:: Dataset excerpts

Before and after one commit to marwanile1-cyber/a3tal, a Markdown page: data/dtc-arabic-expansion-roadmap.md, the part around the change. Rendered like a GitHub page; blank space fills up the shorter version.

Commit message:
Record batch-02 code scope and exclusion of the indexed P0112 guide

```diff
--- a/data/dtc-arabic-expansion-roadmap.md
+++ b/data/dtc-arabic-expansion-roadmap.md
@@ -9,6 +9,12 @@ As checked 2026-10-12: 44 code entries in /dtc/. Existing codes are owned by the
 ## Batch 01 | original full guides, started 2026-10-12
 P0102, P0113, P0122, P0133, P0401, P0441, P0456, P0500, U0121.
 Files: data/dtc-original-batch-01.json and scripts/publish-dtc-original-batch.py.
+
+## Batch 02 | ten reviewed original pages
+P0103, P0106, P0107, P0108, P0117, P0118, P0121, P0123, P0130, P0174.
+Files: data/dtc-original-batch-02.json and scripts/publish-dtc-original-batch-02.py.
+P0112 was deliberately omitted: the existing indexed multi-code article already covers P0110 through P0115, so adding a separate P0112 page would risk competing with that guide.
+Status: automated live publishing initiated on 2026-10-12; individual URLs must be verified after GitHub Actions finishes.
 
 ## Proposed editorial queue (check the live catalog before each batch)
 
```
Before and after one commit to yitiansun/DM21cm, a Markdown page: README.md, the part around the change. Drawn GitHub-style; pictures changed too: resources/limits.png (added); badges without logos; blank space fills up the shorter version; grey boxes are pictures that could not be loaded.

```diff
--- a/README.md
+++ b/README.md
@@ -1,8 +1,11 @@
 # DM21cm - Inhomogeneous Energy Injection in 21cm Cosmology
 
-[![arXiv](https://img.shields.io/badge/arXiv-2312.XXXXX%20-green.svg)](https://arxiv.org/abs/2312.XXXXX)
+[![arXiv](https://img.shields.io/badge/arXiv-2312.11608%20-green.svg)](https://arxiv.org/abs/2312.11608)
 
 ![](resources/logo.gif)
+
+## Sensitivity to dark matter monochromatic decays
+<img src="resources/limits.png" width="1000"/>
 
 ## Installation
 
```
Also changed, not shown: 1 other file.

::::
:: Dataset excerpts

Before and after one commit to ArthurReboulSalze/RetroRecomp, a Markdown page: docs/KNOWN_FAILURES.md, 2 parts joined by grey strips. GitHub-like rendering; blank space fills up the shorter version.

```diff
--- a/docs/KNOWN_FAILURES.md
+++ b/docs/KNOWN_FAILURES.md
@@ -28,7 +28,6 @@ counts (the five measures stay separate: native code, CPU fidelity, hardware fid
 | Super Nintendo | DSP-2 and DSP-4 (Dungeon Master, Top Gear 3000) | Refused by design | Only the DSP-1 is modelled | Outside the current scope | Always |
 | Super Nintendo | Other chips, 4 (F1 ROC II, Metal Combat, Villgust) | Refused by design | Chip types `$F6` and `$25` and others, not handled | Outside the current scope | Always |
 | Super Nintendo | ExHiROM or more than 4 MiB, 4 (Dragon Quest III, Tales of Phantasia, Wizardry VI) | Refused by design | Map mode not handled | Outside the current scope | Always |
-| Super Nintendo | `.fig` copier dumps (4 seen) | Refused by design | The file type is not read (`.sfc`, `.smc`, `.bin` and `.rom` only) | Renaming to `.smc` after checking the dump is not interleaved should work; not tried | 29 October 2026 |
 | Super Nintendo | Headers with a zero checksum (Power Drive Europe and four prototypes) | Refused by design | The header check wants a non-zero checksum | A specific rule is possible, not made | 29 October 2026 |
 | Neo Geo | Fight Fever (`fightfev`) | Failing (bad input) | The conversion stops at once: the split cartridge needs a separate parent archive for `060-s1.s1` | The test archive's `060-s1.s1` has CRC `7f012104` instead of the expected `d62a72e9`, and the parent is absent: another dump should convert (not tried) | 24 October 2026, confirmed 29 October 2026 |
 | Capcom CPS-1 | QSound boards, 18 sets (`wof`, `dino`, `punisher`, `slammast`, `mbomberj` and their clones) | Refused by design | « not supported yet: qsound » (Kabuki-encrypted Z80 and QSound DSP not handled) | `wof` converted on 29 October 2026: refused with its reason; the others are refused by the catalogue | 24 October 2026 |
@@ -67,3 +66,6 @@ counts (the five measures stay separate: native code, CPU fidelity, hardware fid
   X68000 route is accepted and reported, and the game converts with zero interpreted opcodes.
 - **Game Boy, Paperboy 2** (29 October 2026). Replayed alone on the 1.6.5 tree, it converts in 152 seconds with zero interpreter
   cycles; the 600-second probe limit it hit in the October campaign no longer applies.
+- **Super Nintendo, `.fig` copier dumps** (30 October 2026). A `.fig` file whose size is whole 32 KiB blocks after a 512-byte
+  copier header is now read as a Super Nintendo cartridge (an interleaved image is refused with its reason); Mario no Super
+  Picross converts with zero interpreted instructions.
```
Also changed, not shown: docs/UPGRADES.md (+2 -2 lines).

::::

Try it:
Whenever a line above has the word "hardware" in it, copy that line.

Output for this exercise:
@@ -28,7 +28,6 @@ counts (the five measures stay separate: native code, CPU fidelity, hardware fid
@@ -67,3 +66,6 @@ counts (the five measures stay separate: native code, CPU fidelity, hardware fid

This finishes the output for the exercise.